Opening of the new Motueka studio of Fresh FM

  • Judith Tizard
Arts, Culture and Heritage

Salutations:

· John Hurley - Mayor of Tasman District
· Damien O'Connor - local MP
· Dawn Taylor - Fresh FM Station Manager
· Kerry Marshall - Chair of the Fresh FM Trust (and other trust members here today)
· And all the programme makers, volunteers and those people and businesses in the community who sponsor the programmes on Fresh FM.

Happy seventh birthday, and thank you for inviting me here today.

As Associate Minister for Arts, Culture and Heritage, I'm pleased to be here to celebrate the community spirit, enthusiasm and drive behind the launch of your new studio.

It's lovely to be here in Motueka. For many New Zealanders, this is a golden dream-land, where we can bring up our families safe and well and enjoy all the wonderful arts, culture and produce of the region.

The media has an extremely important role to play in nurturing the identity of a region.

Radio, especially, has a huge role to play. It is immediate, intimate, accessible and free … and the voices are your own.
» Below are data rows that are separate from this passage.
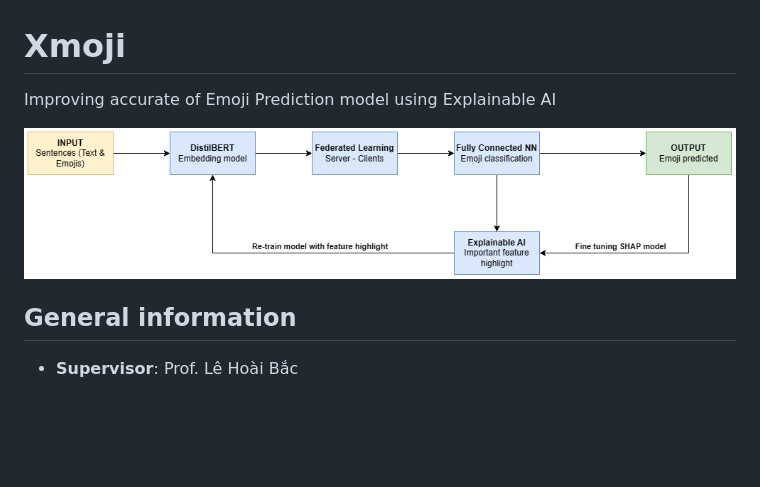
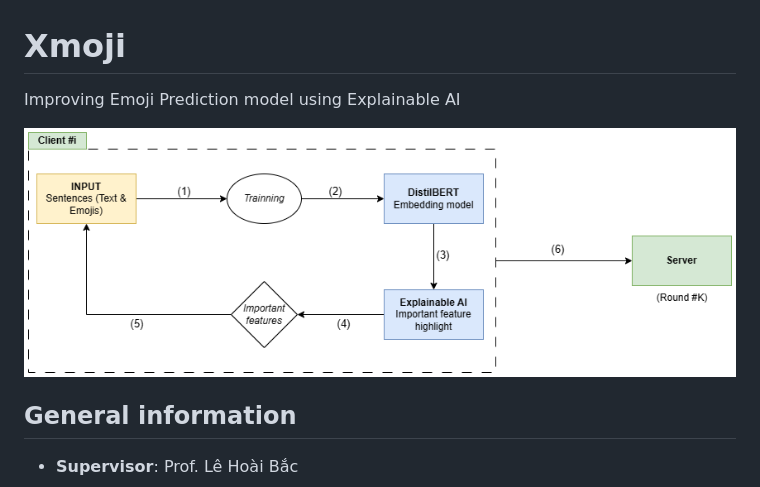
Before and after one commit to IrisStream/Xmoji, a Markdown page: README.md, the part around the change. Drawn GitHub-style; pictures changed too: docs/imgs/Xmoji.png; blank space fills up the shorter version.

Commit message:
Update overall diagram

```diff
--- a/README.md
+++ b/README.md
@@ -1,6 +1,6 @@
 # Xmoji
 
-Improving accurate of Emoji Prediction model using Explainable AI
+Improving Emoji Prediction model using Explainable AI
 
 ![Idea diagram](./docs/imgs/Xmoji.png)
 
```
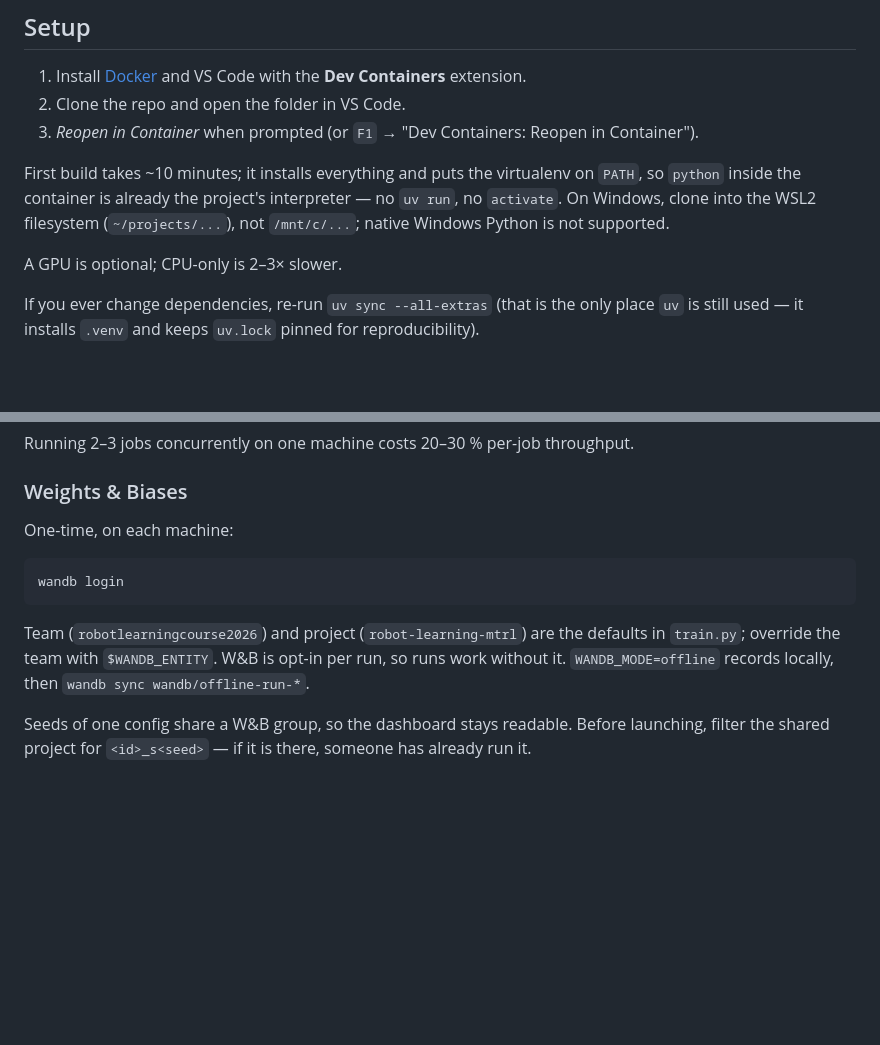
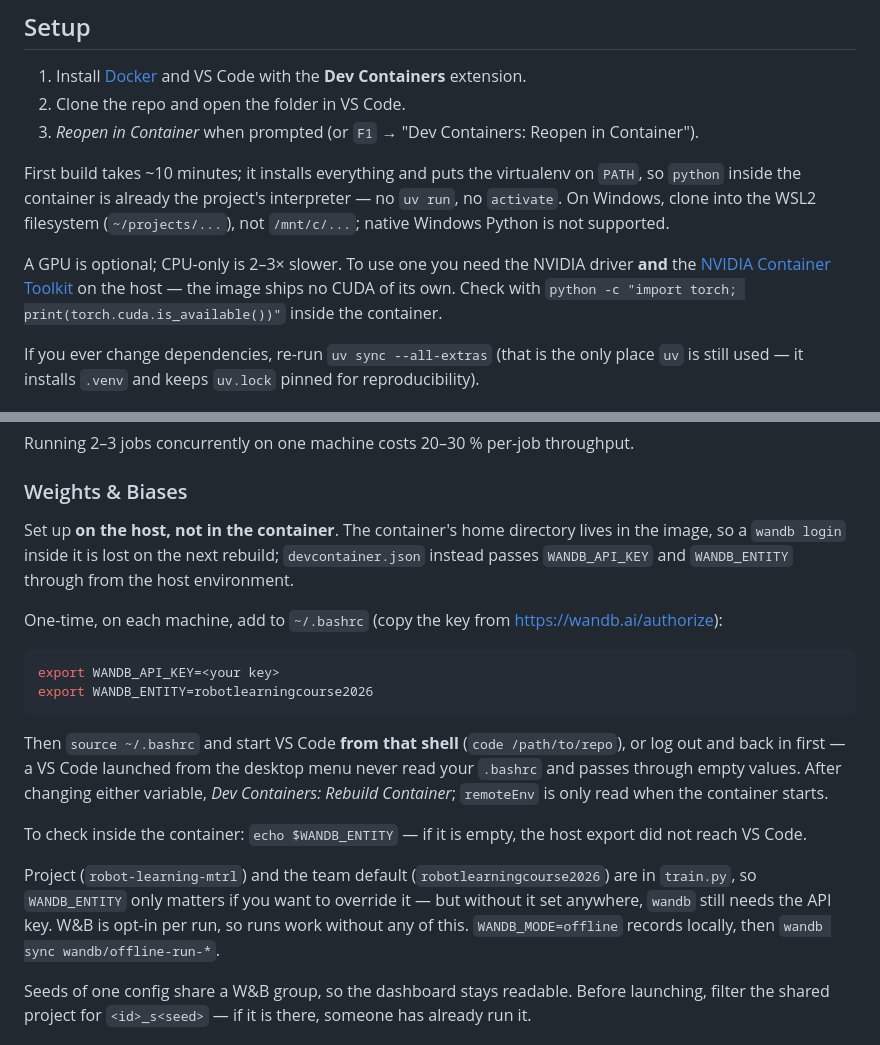
Before and after one commit to jHeiders/RobotLearningCourse2026, a Markdown page: README.md, 2 parts joined by grey strips. Rendered like a GitHub page; blank space fills up the shorter version.

Commit message:
Additional README.md infos for setting up this workspace

````diff
--- a/README.md
+++ b/README.md
@@ -23,7 +23,10 @@ First build takes ~10 minutes; it installs everything and puts the virtualenv on
 `uv run`, no `activate`. On Windows, clone into the WSL2 filesystem (`~/projects/...`),
 not `/mnt/c/...`; native Windows Python is not supported.
 
-A GPU is optional; CPU-only is 2–3× slower.
+A GPU is optional; CPU-only is 2–3× slower. To use one you need the NVIDIA driver **and**
+the [NVIDIA Container Toolkit](https://docs.nvidia.com/datacenter/cloud-native/container-toolkit/latest/install-guide.html)
+on the host — the image ships no CUDA of its own. Check with `python -c "import torch;
+print(torch.cuda.is_available())"` inside the container.
 
 If you ever change dependencies, re-run `uv sync --all-extras` (that is the only place
 `uv` is still used — it installs `.venv` and keeps `uv.lock` pinned for reproducibility).
@@ -88,15 +91,30 @@ Running 2–3 jobs concurrently on one machine costs 20–30 % per-job throughpu
 
 ### Weights & Biases
 
-One-time, on each machine:
+Set up **on the host, not in the container**. The container's home directory lives in the
+image, so a `wandb login` inside it is lost on the next rebuild; `devcontainer.json`
+instead passes `WANDB_API_KEY` and `WANDB_ENTITY` through from the host environment.
+
+One-time, on each machine, add to `~/.bashrc` (copy the key from
+<https://wandb.ai/authorize>):
 
 ```bash
-wandb login
+export WANDB_API_KEY=<your key>
+export WANDB_ENTITY=robotlearningcourse2026
 ```
 
-Team (`robotlearningcourse2026`) and project (`robot-learning-mtrl`) are the defaults in
-`train.py`; override the team with `$WANDB_ENTITY`. W&B is opt-in per run, so runs work
-without it. `WANDB_MODE=offline` records locally, then `wandb sync wandb/offline-run-*`.
+Then `source ~/.bashrc` and start VS Code **from that shell** (`code /path/to/repo`), or
+log out and back in first — a VS Code launched from the desktop menu never read your
+`.bashrc` and passes through empty values. After changing either variable, *Dev
+Containers: Rebuild Container*; `remoteEnv` is only read when the container starts.
+
+To check inside the container: `echo $WANDB_ENTITY` — if it is empty, the host export did
+not reach VS Code.
+
+Project (`robot-learning-mtrl`) and the team default (`robotlearningcourse2026`) are in
+`train.py`, so `WANDB_ENTITY` only matters if you want to override it — but without it set
+anywhere, `wandb` still needs the API key. W&B is opt-in per run, so runs work without any
+of this. `WANDB_MODE=offline` records locally, then `wandb sync wandb/offline-run-*`.
 
 Seeds of one config share a W&B group, so the dashboard stays readable. Before
 launching, filter the shared project for `<id>_s<seed>` — if it is there, someone has
````
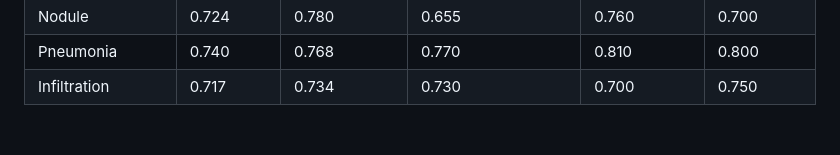
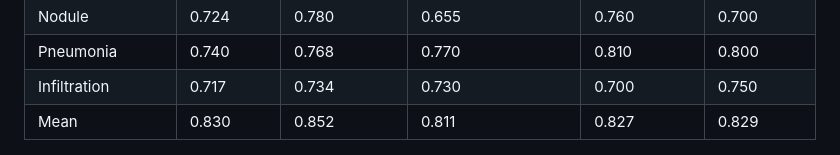
Before and after one commit to grfiv/ChestX-ray14, a Markdown page: README.md, the part around the change. GitHub-like rendering.

Commit message:
add mean to bottom of table

```diff
--- a/README.md
+++ b/README.md
@@ -20,6 +20,7 @@ The AUC value reflects the test's ability to distinguish between diseased and no
 | Nodule             | 0.724       | 0.780          | 0.655                 | 0.760        | 0.700      |
 | Pneumonia          | 0.740       | 0.768          | 0.770                 | 0.810        | 0.800      |
 | Infiltration       | 0.717       | 0.734          | 0.730                 | 0.700        | 0.750      |
+| Mean               | 0.830       | 0.852          | 0.811                 | 0.827        | 0.829      |
 
 ![ROC Curves by Disease](imgs/ROC_curves.png)
 
```
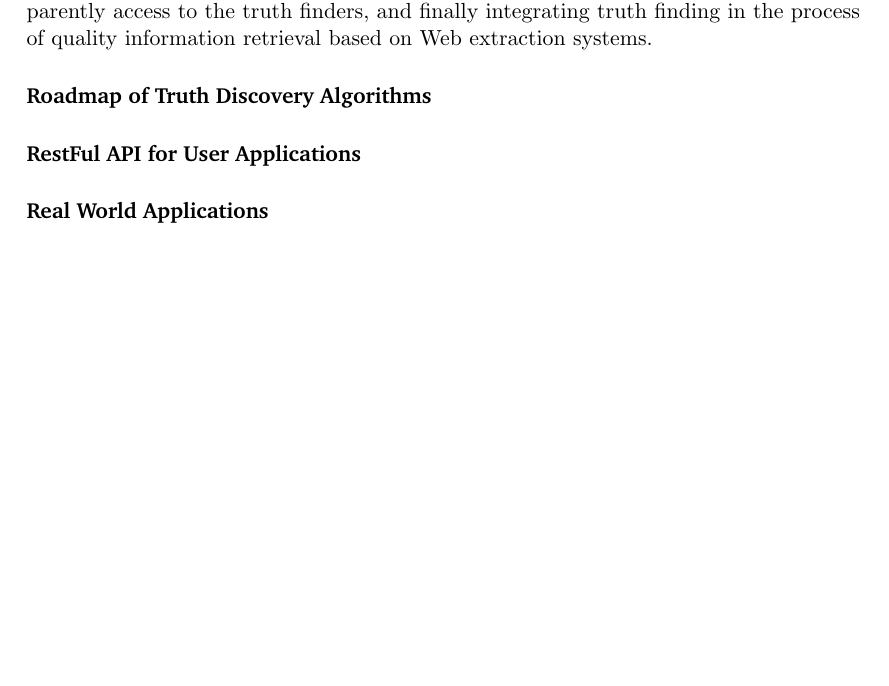
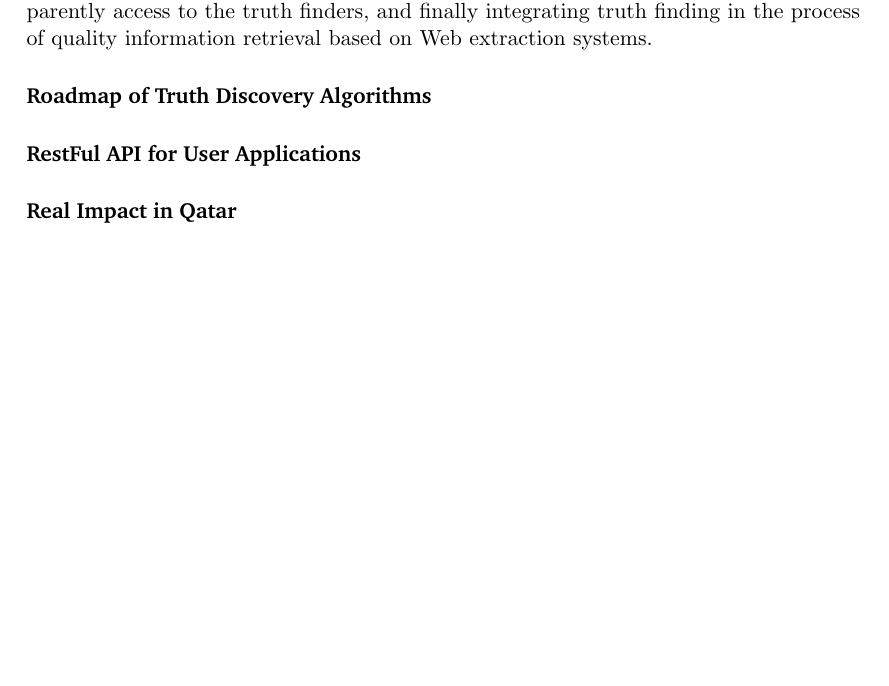
Before and after one commit to baalamine/qf-discoverings, a LaTeX document (ARC16/main.tex): part of the page, cut so that both start at the same text. Compiled offline with pdfLaTeX.

Commit message:
writing proposal for ARC16

```diff
--- a/ARC16/main.tex
+++ b/ARC16/main.tex
@@ -86,5 +86,5 @@
 
  \paragraph*{Roadmap of Truth Discovery Algorithms}
  \paragraph*{RestFul API for User Applications}
- \paragraph*{Real World Applications}
+ \paragraph*{Real Impact in Qatar}
 \end{document}
```
Also changed, not shown: ARC16/main.pdf.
As we know, a lot of the electronic media and newspapers have to sell advertising to survive - and they often use conflict to do it. So we regularly hear and read only depressing stories about our community.

But local and community radio can give us the truth about where we live, and air the vast range of opinions that hold to our truths. Media, done well, is about both confrontation and common ground.

Our national identity is made up of many geographical identities. So regional, community and access stations can represent their own communities better than anyone.

Access Radio opens doors for all local people to participate in the information-exchange and nurturing of identity that are the central ideas behind access radio.

And Fresh FM has an important and good role to play in covering the interests and concerns of the whole area - including Nelson, Motueka and Golden Bay.

I know that you have a range of arts-related programmes, specialist music shows, book and film reviews, and that you broadcast the NZ on Air-funded youth shows, Rampage and Te Puutake. As Associate Arts, Culture & Heritage Minister, I am delighted to see that. I know that the Minister for Arts is also supportive of the work that you do, and she sends her greetings today.

As you know, the Labour-Alliance Government is hugely supportive of the arts, for a number of reasons.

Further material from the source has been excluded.